Above her in her chamber in the temple, High Priestess La threw on her sleepless bed. He knew all too well the mentality of his people and the deceit of High Priest Kadsh. He felt the religious fervor that encouraged the often insane deeds of his animal and ignorant subjects, and rightly guessed that Kadsh would incite them against him, unless he would once again be willing to sacrifice the ape to the Stigmatizing God. And as he struggled to figure out a way out of this dilemma, a dream escaped his eyes, for La was by no means going to sacrifice Monkey Tarzan. Although she was the high priestess of a horrible religion and the queen of the semi-animal race, she was also a woman — a woman, who had loved only once and bestowed his love on this divine monkey man who had come under his power again. Twice before, Tarzan had avoided his sacrificial knives; at the last moment, love had finally overcome jealousy and fervor, andwoman La had stated that she could never expose the life of the man she loved, as hopeless as she knew her love.

Tonight he had a riddle ahead of him that he felt almost completely lacking in the ability to solve. The fact that he was married to Kadhh removed from him even the last night of hope he may have ever had of becoming a monkey man’s wife. But his decision to save Tarza, if at all possible, was just as strong. Twice the monkey had saved him: once from a mad priest and once from a furious Tantor. Even then, he, too, had promised that on his return to Tarzan Opar he would arrive as a friend and be received with friendship.

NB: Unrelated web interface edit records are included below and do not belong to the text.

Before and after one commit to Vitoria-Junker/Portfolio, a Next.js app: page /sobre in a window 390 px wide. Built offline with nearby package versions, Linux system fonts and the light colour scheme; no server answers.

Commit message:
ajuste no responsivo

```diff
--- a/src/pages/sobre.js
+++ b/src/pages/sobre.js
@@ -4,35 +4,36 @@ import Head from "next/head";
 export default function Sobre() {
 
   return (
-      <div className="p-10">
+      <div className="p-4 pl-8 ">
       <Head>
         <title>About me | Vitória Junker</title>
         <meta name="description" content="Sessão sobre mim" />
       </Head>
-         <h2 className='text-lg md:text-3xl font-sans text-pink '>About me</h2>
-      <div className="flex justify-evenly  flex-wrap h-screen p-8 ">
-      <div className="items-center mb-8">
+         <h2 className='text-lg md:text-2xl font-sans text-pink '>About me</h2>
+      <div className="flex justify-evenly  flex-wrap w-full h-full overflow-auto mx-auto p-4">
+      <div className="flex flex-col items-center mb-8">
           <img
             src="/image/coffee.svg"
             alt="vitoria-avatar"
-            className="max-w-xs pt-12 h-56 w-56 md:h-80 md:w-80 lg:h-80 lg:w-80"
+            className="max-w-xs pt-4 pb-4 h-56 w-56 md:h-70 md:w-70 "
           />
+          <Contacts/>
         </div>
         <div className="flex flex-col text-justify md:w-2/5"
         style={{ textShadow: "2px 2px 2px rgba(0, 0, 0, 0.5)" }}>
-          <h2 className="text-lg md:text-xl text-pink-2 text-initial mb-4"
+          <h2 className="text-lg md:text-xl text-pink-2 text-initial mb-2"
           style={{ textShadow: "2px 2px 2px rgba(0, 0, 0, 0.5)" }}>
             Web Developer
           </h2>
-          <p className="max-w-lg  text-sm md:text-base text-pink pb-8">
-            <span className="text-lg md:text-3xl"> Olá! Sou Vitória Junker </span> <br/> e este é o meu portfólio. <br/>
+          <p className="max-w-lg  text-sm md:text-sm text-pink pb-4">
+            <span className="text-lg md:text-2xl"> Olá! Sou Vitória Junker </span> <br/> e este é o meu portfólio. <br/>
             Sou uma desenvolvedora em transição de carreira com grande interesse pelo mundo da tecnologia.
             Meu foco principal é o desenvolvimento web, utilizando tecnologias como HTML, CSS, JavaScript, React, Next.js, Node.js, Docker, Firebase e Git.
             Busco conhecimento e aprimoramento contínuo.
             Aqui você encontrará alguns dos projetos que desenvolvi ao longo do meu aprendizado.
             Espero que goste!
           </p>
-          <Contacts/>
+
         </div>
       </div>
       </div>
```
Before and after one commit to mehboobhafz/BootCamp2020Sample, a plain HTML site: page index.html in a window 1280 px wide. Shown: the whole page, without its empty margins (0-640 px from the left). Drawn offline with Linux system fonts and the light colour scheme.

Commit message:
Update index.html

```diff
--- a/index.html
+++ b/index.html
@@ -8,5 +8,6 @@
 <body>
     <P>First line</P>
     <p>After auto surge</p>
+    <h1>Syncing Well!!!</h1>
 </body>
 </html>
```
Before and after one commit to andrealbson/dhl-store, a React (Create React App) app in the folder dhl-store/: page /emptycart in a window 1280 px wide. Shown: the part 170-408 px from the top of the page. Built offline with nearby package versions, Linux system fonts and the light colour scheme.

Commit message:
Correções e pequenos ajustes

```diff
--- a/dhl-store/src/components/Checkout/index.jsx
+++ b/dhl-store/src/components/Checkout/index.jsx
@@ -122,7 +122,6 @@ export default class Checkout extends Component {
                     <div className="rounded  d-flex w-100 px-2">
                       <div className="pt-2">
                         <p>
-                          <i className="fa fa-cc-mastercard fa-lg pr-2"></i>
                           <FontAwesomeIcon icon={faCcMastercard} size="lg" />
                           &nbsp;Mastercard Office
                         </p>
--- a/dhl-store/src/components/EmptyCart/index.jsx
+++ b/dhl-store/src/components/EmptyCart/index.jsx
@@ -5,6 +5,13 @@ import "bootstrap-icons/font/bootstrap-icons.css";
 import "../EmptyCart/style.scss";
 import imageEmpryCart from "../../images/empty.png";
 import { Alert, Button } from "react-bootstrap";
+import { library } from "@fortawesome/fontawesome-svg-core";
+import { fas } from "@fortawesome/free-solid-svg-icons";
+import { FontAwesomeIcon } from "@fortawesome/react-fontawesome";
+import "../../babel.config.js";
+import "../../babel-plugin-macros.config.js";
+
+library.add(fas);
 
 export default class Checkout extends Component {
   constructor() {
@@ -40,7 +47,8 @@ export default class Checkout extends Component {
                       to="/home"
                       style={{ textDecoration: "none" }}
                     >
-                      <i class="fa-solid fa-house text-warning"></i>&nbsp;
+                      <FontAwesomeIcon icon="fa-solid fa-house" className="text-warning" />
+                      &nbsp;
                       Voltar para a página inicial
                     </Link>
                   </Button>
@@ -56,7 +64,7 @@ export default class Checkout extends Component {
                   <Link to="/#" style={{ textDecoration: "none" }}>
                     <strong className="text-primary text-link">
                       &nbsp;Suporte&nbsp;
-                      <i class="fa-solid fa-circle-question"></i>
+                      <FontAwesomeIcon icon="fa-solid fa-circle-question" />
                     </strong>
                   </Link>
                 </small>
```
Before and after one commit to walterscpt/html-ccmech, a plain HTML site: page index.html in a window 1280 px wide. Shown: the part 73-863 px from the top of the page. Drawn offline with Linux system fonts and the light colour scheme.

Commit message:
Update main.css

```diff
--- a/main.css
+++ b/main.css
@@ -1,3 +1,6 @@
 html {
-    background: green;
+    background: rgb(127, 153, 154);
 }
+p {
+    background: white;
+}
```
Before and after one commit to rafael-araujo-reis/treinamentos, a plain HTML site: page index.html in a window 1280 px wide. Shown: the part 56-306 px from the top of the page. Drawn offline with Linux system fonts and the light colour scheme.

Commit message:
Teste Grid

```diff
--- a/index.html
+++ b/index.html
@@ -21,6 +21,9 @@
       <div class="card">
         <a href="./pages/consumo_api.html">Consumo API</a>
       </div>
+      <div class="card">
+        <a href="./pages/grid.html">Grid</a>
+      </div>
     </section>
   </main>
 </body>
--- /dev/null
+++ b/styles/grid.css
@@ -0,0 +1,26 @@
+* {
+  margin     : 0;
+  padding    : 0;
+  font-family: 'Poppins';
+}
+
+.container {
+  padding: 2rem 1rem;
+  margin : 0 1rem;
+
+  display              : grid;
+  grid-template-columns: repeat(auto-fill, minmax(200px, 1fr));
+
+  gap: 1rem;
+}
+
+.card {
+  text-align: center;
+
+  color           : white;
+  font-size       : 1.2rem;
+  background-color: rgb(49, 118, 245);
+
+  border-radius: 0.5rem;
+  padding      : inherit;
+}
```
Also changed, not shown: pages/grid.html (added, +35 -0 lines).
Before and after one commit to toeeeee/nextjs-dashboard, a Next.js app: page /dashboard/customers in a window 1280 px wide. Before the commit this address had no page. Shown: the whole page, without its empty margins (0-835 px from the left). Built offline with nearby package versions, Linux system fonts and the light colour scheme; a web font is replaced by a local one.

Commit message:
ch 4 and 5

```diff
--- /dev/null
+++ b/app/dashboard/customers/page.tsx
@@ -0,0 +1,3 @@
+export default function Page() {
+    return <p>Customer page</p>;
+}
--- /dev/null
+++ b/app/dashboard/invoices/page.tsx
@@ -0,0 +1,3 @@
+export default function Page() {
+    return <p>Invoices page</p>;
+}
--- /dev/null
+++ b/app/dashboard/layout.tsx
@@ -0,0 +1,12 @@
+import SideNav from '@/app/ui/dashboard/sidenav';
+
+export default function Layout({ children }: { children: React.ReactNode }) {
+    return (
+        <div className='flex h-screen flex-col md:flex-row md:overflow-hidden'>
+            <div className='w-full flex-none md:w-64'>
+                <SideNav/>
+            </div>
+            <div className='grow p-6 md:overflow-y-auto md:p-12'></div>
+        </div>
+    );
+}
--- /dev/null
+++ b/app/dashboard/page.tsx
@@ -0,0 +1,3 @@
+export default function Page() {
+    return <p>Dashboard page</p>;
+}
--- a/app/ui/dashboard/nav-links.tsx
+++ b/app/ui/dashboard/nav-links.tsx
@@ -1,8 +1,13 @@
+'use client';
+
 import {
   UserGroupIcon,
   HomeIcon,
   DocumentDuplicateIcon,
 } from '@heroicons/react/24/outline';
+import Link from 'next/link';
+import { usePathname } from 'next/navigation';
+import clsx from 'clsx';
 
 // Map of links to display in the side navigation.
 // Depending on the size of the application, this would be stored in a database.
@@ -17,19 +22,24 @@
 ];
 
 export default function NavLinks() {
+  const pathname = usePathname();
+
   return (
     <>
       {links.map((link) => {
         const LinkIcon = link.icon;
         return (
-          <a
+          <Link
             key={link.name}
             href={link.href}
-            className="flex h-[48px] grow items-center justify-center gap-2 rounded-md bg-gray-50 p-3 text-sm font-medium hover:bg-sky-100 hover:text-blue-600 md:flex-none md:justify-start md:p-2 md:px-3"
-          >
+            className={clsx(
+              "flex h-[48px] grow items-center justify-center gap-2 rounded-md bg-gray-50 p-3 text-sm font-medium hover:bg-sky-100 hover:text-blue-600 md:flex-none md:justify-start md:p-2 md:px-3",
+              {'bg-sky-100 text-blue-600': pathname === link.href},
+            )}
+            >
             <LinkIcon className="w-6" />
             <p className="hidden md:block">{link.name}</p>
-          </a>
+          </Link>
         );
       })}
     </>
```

But Kadsh’s influence was great, and La knew that that influence had been relentlessly used against the ape man — he had seen it evident from his subjects from the moment Tarzan was lifted on a stretcher to be brought to Opar. He had read it from the vicious gazes aimed at him. Sooner or later, they would dare to reveal him — all that was needed was a trivial new pretext that he knew they were eager to persecute in their anti-Tarzan attitude. It was already quite over midnight when he was approached by the rest of the priestess, who was always guarding his chamber outside the door.

“Duth would like to address you,” whispered the spirit of service.

“It’s late,” La replied, “and men are not allowed to enter this part of the temple. How did he come here and why?”

“He says he’s coming because of La, whose life is in great danger,” the girl replied.

“Then bring him here,” said La, “and as true as your life is precious to you, beware of spoiling it for anyone.”

“I will remain as silent as the stones of the altar,” the girl replied as she turned to leave the room.

After a moment, he returned, accompanied by Duth, who stopped a few steps from the high priest and greeted. La pointed to the escort to leave and then turned to the man, a questioning look on his face.

“Talk, Duth!” he ordered.

“We all know La loves a strange monkey,” said Duth, “and it is not for us, the lower priests, to criticize the thoughts and actions of our high priest. I just have to serve, as it is best to do those who are now conspiring against you.”

“What do you mean, Duth? Who’s plotting against me?”

“Right now, Kadsh, Oah and several priests and priestesses are carrying out a plan to destroy you. They will send spies to lurk you, knowing you will free the ape, because someone will come to you to tell you that allowing him to escape is the easiest way to solve the dilemma. , and then those who keep an eye on you will inform the people and the priests that they have seen your release to freedom. attack him and kill him before the Flaming God has twice fallen into the forest of the west. There is only one way you can save yourself, Opar’s La. ”

“And what is that means?” asked the high priestess.

“On the altar of our temple, you are to sacrifice the ape man to the
Stigmatizing God.”